The results from previous RACGP ‘Health of the Nation’ surveys of GP’s has stated that patients talk to their doctor about mental health more than any other health issue.
That has doctors well placed in discussing your mental health or that of a loved one. Your GP will discuss your symptoms or how you feel, any concerns you may have, and how what you are feeling is affecting your life.
Taking a close friend or family member along to your consultation for support is also an option. This person may be able to further explain the current situation to your doctor and then help after the consultation regarding what was discussed.
Your doctor may assess you for a mental health plan that documents your health care needs, goals, treatment and referrals. They may also suggest self-guided care through the many online programs and resources that are available.
Contributing factors to poor mental health
A wide range of causes can contribute to a period of poor mental health. For many people there is a combination of factors, with some of the following having a deeper effect than others:
- abuse, trauma, or neglect from early in life
- genetic factors such as a close family member with a mental illness
- social isolation or loneliness
- the experience of discrimination and stigma
- social disadvantage, poverty or debt
- the loss of someone close
- severe or long-term stress
- suffering a long-term physical health condition
- job loss and unemployment
- homelessness or poor housing
- caring for someone long-term
- alcohol and drug misuse
- domestic violence, workplace bullying

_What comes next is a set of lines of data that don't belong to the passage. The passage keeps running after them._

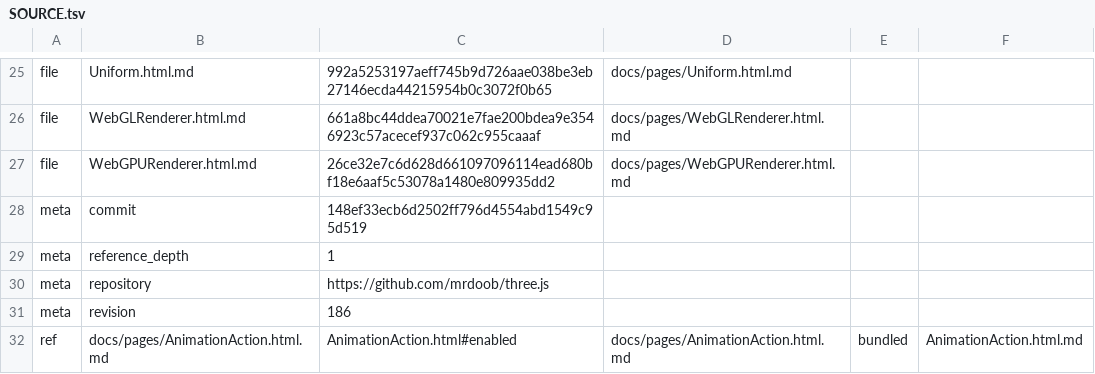
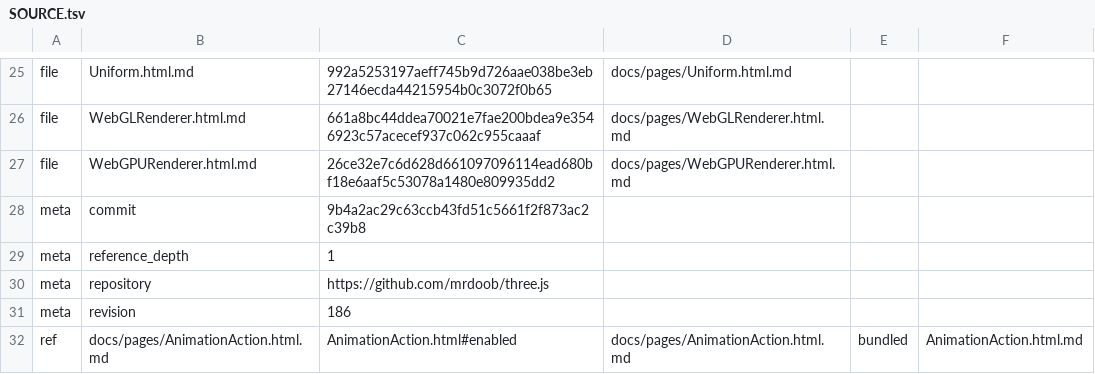
Before and after one commit to 0xdevelop/xjb_coding, a TSV file: skills/blender-threejs/references/threejs/SOURCE.tsv, drawn as a sheet; only a part is shown, gaps mark what is left out.

Commit message:
feat(upstreams): discover reference sources

```diff
--- a/skills/blender-threejs/references/threejs/SOURCE.tsv
+++ b/skills/blender-threejs/references/threejs/SOURCE.tsv
@@ -27,3 +27,3 @@ file	WebGLRenderer.html.md	661a8bc44ddea70021e7fae200bdea9e3546923c57acecef937c0
 file	WebGPURenderer.html.md	26ce32e7c6d628d661097096114ead680bf18e6aaf5c53078a1480e809935dd2	docs/pages/WebGPURenderer.html.md
-meta	commit	148ef33ecb6d2502ff796d4554abd1549c95d519
+meta	commit	9b4a2ac29c63ccb43fd51c5661f2f873ac2c39b8
 meta	reference_depth	1
```
Also changed, not shown: 7 other files.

- trauma such as violent crime, a life-threatening situation or affects of military combat
- physical causes such as a head injury or neurological condition such as epilepsy that impacts behaviour and mood
- personality traits such as perfectionism or low self-esteem
Where to start?
A multitude of publicly available information and support services can be found online. However, your GP is a logical place to start when you, or someone you know, is experiencing a mental health issue.
One logical reason for this is that generally there is an existing relationship with our doctor, where trust has been built over time. This includes an understanding of your current medical background and family medical history.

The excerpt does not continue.